In the material below, count the lines with the word "recommend" and state that number only.

:: SOURCE DATA

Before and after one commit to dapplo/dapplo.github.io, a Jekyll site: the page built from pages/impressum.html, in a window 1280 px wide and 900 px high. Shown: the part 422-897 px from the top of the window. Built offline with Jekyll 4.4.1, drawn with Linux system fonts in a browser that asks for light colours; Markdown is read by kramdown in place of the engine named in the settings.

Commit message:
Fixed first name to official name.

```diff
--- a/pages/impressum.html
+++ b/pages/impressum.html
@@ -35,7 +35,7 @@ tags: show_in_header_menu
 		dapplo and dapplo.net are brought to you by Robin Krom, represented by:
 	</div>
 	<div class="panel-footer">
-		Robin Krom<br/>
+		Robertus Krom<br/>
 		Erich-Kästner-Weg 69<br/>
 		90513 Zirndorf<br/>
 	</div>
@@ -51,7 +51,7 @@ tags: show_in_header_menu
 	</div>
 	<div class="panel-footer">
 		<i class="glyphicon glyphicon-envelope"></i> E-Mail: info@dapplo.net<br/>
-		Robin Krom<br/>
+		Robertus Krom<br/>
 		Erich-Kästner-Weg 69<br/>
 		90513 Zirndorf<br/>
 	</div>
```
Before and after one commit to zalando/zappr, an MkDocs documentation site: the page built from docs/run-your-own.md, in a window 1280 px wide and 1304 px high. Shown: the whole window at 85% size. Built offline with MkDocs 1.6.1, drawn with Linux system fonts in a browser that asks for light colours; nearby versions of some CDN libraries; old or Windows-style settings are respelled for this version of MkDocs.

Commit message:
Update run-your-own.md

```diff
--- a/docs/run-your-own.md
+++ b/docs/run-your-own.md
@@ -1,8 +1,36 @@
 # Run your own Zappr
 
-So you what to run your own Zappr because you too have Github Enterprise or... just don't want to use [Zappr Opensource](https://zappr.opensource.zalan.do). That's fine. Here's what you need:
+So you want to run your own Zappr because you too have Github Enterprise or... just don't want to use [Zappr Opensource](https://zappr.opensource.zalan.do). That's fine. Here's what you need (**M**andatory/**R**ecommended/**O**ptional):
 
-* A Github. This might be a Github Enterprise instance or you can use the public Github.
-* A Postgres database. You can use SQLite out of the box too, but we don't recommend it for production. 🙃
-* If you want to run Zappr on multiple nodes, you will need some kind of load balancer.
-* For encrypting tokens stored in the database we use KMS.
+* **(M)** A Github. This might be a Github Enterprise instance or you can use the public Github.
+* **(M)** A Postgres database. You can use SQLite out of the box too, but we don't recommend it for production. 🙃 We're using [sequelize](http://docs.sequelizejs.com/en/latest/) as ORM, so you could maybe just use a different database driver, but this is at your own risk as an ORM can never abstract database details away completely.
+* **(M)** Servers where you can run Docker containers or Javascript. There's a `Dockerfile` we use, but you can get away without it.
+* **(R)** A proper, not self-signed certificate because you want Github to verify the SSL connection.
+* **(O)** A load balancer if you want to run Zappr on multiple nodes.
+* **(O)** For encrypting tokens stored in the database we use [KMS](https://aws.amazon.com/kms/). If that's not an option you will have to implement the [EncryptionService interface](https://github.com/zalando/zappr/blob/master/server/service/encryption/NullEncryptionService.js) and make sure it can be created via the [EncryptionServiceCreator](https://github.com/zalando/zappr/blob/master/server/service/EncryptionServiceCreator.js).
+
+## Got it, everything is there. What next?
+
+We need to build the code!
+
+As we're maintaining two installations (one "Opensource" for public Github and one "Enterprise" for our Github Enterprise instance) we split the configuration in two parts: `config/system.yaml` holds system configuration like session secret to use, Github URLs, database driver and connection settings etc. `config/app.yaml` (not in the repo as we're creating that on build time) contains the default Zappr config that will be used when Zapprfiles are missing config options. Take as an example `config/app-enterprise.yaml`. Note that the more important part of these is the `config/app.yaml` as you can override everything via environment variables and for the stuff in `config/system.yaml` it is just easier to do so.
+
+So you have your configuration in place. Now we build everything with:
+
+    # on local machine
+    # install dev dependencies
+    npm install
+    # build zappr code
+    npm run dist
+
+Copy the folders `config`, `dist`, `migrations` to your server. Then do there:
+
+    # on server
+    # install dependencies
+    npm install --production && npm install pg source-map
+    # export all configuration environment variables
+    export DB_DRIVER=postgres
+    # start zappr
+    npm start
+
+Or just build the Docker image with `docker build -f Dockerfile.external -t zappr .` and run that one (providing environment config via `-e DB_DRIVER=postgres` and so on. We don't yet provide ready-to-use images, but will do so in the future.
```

::::

_ANSWER TO THIS EXERCISE_
2